=== DATA IN THIS EXERCISE ===

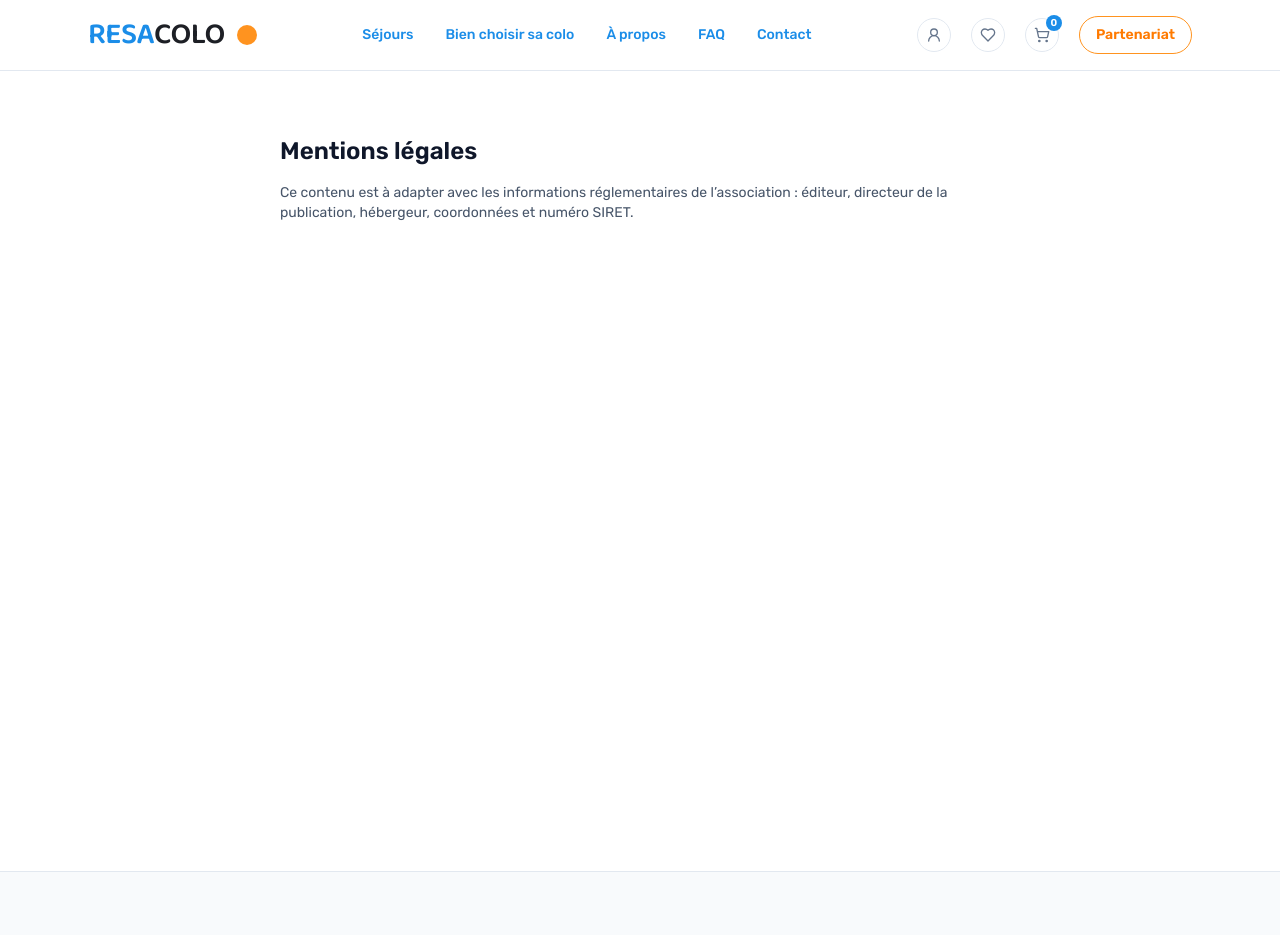
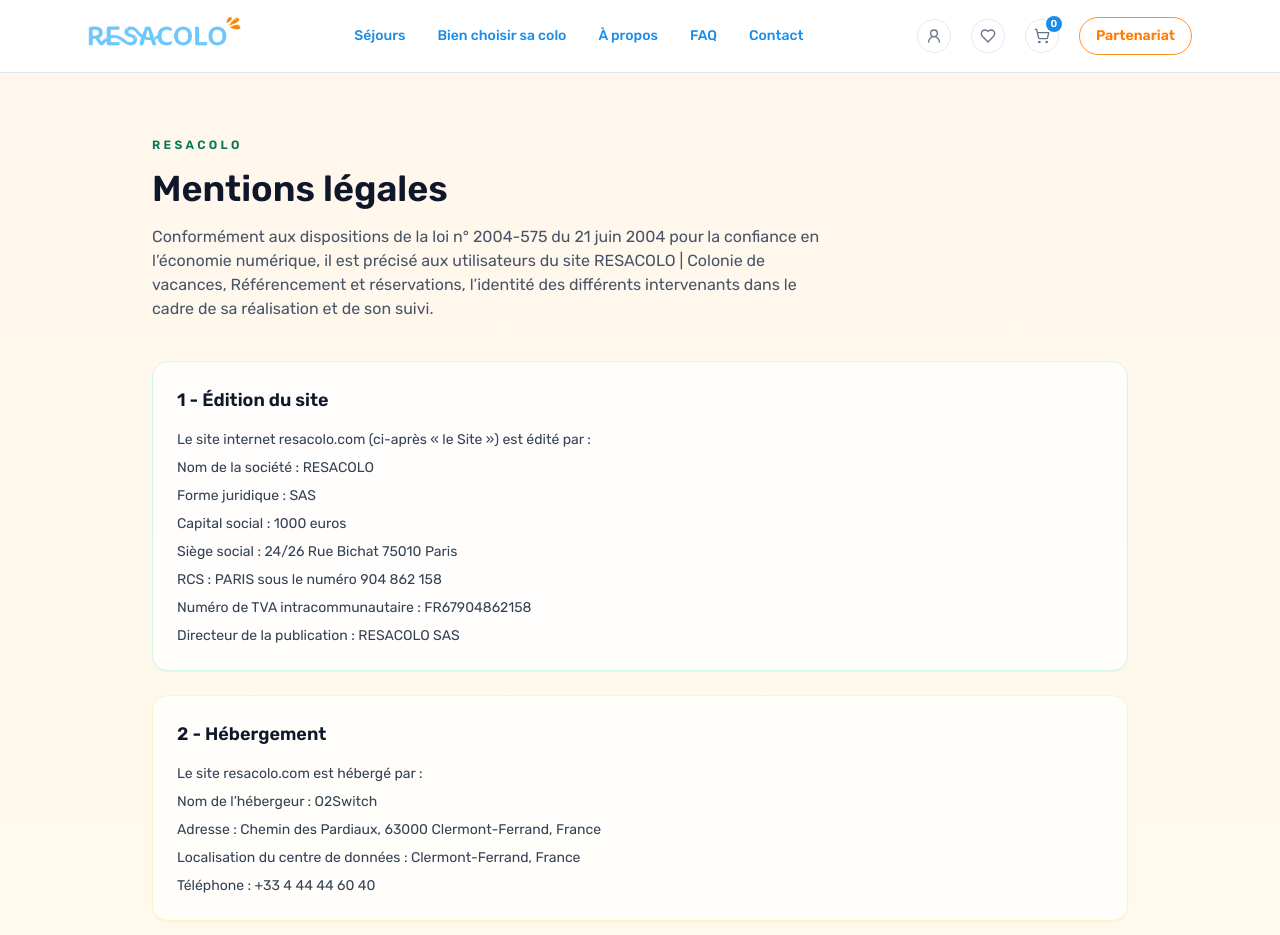
Before and after one commit to Adelerln/Resacolo, a Next.js app: page /mentions-legales in a window 1280 px wide. Shown: the top 935 px of the page. Built offline with nearby package versions, Linux system fonts and the light colour scheme.

Commit message:
petites modifs : mentions légales

```diff
--- a/src/app/mentions-legales/page.tsx
+++ b/src/app/mentions-legales/page.tsx
@@ -1,8 +1,191 @@
 export default function MentionsLegalesPage() {
   return (
-    <section className="mx-auto max-w-3xl space-y-4 px-6 py-16 text-sm text-slate-600">
-      <h1 className="text-2xl font-semibold text-slate-900">Mentions légales</h1>
-      <p>Ce contenu est à adapter avec les informations réglementaires de l’association : éditeur, directeur de la publication, hébergeur, coordonnées et numéro SIRET.</p>
+    <section className="bg-gradient-to-b from-orange-50 via-amber-50 to-sky-50">
+      <div className="mx-auto max-w-5xl px-6 py-16">
+        <header className="space-y-4">
+          <p className="text-xs font-semibold uppercase tracking-[0.28em] text-emerald-700">
+            RESACOLO
+          </p>
+          <h1 className="text-3xl font-semibold text-slate-900 sm:text-4xl">
+            Mentions légales
+          </h1>
+          <p className="max-w-2xl text-base text-slate-600">
+            Conformément aux dispositions de la loi n° 2004-575 du 21 juin 2004
+            pour la confiance en l’économie numérique, il est précisé aux
+            utilisateurs du site RESACOLO | Colonie de vacances, Référencement
+            et réservations, l’identité des différents intervenants dans le
+            cadre de sa réalisation et de son suivi.
+          </p>
+        </header>
+
+        <div className="mt-10 grid gap-6">
+          <article className="rounded-2xl border border-emerald-100 bg-white/80 p-6 shadow-sm">
+            <h2 className="text-lg font-semibold text-slate-900">
+              1 - Édition du site
+            </h2>
+            <div className="mt-4 space-y-2 text-sm text-slate-700">
+              <p>
+                Le site internet resacolo.com (ci-après « le Site ») est édité
+                par :
+              </p>
+              <p>Nom de la société : RESACOLO</p>
+              <p>Forme juridique : SAS</p>
+              <p>Capital social : 1000 euros</p>
+              <p>Siège social : 24/26 Rue Bichat 75010 Paris</p>
+              <p>RCS : PARIS sous le numéro 904 862 158</p>
+              <p>Numéro de TVA intracommunautaire : FR67904862158</p>
+              <p>Directeur de la publication : RESACOLO SAS</p>
+            </div>
+          </article>
+
+          <article className="rounded-2xl border border-amber-100 bg-white/80 p-6 shadow-sm">
+            <h2 className="text-lg font-semibold text-slate-900">
+              2 - Hébergement
+            </h2>
+            <div className="mt-4 space-y-2 text-sm text-slate-700">
+              <p>Le site resacolo.com est hébergé par :</p>
+              <p>Nom de l’hébergeur : O2Switch</p>
+              <p>Adresse : Chemin des Pardiaux, 63000 Clermont-Ferrand, France</p>
+              <p>Localisation du centre de données : Clermont-Ferrand, France</p>
+              <p>Téléphone : +33 4 44 44 60 40</p>
+            </div>
+          </article>
+
+          <article className="rounded-2xl border border-slate-200 bg-white/80 p-6 shadow-sm">
+            <h2 className="text-lg font-semibold text-slate-900">
+              3 - Conception et réalisation du site
+            </h2>
+            <div className="mt-4 space-y-2 text-sm text-slate-700">
+              <p>Le Site resacolo.com a été conçu et réalisé par :</p>
+              <p>Gestion de projet, Stratégie marketing et communication : Vincent Bauquis</p>
+              <p>Marketing et communication, Direction artistique, UX Design : Laura Malahel</p>
+              <p>
+                Gestion de projet, UX &amp; UI Design, Conception et optimisation
+                avancée de l’environnement WooCommerce, Intégration et
+                personnalisation technique (PHP), Optimisation ergonomique et
+                référencement, Gestion numérique et évolutive, Design interactif
+                et Création numérique réalisés par Laurence Payan / Manalis
+                Interactive Design – https://www.manalis.com
+              </p>
+            </div>
+          </article>
+
+          <article className="rounded-2xl border border-emerald-100 bg-white/80 p-6 shadow-sm">
+            <h2 className="text-lg font-semibold text-slate-900">
+              4 - Propriété intellectuelle
+            </h2>
+            <div className="mt-4 space-y-2 text-sm text-slate-700">
+              <p>
+                L’ensemble du contenu présent sur le Site, incluant de manière
+                non limitative, les textes, images, graphismes, logos, vidéos,
+                icônes, et autres éléments présents sur le site sont la
+                propriété exclusive de RESACOLO ou de ses partenaires.
+              </p>
+              <p>
+                Toute reproduction, distribution, modification, adaptation,
+                retransmission ou publication, même partielle, de ces différents
+                éléments est strictement interdite sans l’accord écrit préalable
+                de RESACOLO. Cette représentation ou reproduction, par quelque
+                procédé que ce soit, constitue une contrefaçon sanctionnée par
+                les articles L.335-2 et suivants du Code de la propriété
+                intellectuelle.
+              </p>
+            </div>
+          </article>
+
+          <article className="rounded-2xl border border-amber-100 bg-white/80 p-6 shadow-sm">
+            <h2 className="text-lg font-semibold text-slate-900">
+              5 - Responsabilité
+            </h2>
+            <div className="mt-4 space-y-2 text-sm text-slate-700">
+              <p>
+                RESACOLO s’efforce d’assurer l’exactitude et la mise à jour des
+                informations diffusées sur le Site. Toutefois, RESACOLO ne peut
+                garantir l’exactitude, la précision ou l’exhaustivité des
+                informations mises à disposition sur le Site et se réserve le
+                droit de modifier ou de corriger le contenu à tout moment, sans
+                préavis.
+              </p>
+              <p>
+                RESACOLO décline toute responsabilité pour tout dommage
+                résultant d’une intrusion frauduleuse d’un tiers ayant entraîné
+                une modification des informations mises à disposition sur le
+                Site.
+              </p>
+            </div>
+          </article>
+
+          <article className="rounded-2xl border border-slate-200 bg-white/80 p-6 shadow-sm">
+            <h2 className="text-lg font-semibold text-slate-900">
+              6 - Liens hypertextes
+            </h2>
+            <div className="mt-4 space-y-2 text-sm text-slate-700">
+              <p>
+                Le Site peut contenir des liens hypertextes renvoyant vers
+                d’autres sites internet ou ressources externes. RESACOLO ne peut
+                être tenue responsable du contenu de ces sites, ni des éventuels
+                dommages qui peuvent en résulter.
+              </p>
+            </div>
+          </article>
+
+          <article className="rounded-2xl border border-emerald-100 bg-white/80 p-6 shadow-sm">
+            <h2 className="text-lg font-semibold text-slate-900">
+              7 - Données personnelles
+            </h2>
+            <div className="mt-4 space-y-2 text-sm text-slate-700">
+              <p>
+                Le traitement de vos données à caractère personnel est régi par
+                notre charte du respect de la vie privée, disponible depuis la
+                page « politique de confidentialité », conformément au
+                Règlement Général sur la Protection des Données 2016/679 du 27
+                avril 2016 (« RGPD »).
+              </p>
+            </div>
+          </article>
+
+          <article className="rounded-2xl border border-amber-100 bg-white/80 p-6 shadow-sm">
+            <h2 className="text-lg font-semibold text-slate-900">8 - Cookies</h2>
+            <div className="mt-4 space-y-2 text-sm text-slate-700">
+              <p>
+                Le Site utilise des cookies afin de vous offrir une expérience
+                utilisateur optimisée et adaptée à vos préférences. Pour plus
+                d’informations sur l’utilisation des cookies, veuillez consulter
+                notre Politique de confidentialité ou nos Conditions
+                d’utilisation CGU.
+              </p>
+            </div>
+          </article>
+
+          <article className="rounded-2xl border border-slate-200 bg-white/80 p-6 shadow-sm">
+            <h2 className="text-lg font-semibold text-slate-900">
+              9 - Loi applicable
+            </h2>
+            <div className="mt-4 space-y-2 text-sm text-slate-700">
+              <p>
+                Les présentes mentions légales sont régies par la loi française.
+                En cas de litige, et à défaut de résolution amiable, les
+                tribunaux français seront seuls compétents pour connaître de ce
+                litige.
+              </p>
+            </div>
+          </article>
+
+          <article className="rounded-2xl border border-emerald-100 bg-white/80 p-6 shadow-sm">
+            <h2 className="text-lg font-semibold text-slate-900">
+              10 - Contact
+            </h2>
+            <div className="mt-4 space-y-2 text-sm text-slate-700">
+              <p>
+                Pour toute question ou réclamation relative à l’utilisation du
+                site, vous pouvez nous contacter à l’adresse suivante :
+              </p>
+              <p>Par email : contact@resacolo.com</p>
+              <p>Par courrier : 24/26 Rue Bichat, 75010 Paris</p>
+            </div>
+          </article>
+        </div>
+      </div>
     </section>
   );
 }
--- a/src/components/layout/MainNavigation.tsx
+++ b/src/components/layout/MainNavigation.tsx
@@ -1,5 +1,6 @@
 'use client';
 
+import Image from 'next/image';
 import Link from 'next/link';
 import { usePathname } from 'next/navigation';
 import { useState } from 'react';
@@ -25,10 +26,14 @@ export function MainNavigation() {
     <header className="border-b border-slate-200 bg-white/80 backdrop-blur">
       <div className="mx-auto flex max-w-6xl items-center justify-between px-6 py-4">
         <Link href="/" className="flex items-center gap-3 text-2xl font-semibold tracking-tight text-slate-900">
-          <span className="font-display text-3xl uppercase text-brand-500">
-            RESA<span className="text-slate-950">COLO</span>
-          </span>
-          <span className="inline-flex h-5 w-5 flex-none rounded-full bg-accent-400" />
+          <Image
+            src="/image/logo-resacolo.png"
+            alt="Resacolo"
+            width={140}
+            height={40}
+            className="h-10 w-auto"
+            priority
+          />
         </Link>
         <nav className="hidden items-center gap-8 text-sm font-medium text-slate-600 md:flex">
           {links.map((link) => {
```
Also changed, not shown: public/image/logo-resacolo.png (added).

===

- _WORK INSTRUCTION_
Find the lines in the data that include "from", then copy each of them.

- _YOUR SOLUTION_
+    <section className="bg-gradient-to-b from-orange-50 via-amber-50 to-sky-50">
+import Image from 'next/image';
 import Link from 'next/link';
 import { usePathname } from 'next/navigation';
 import { useState } from 'react';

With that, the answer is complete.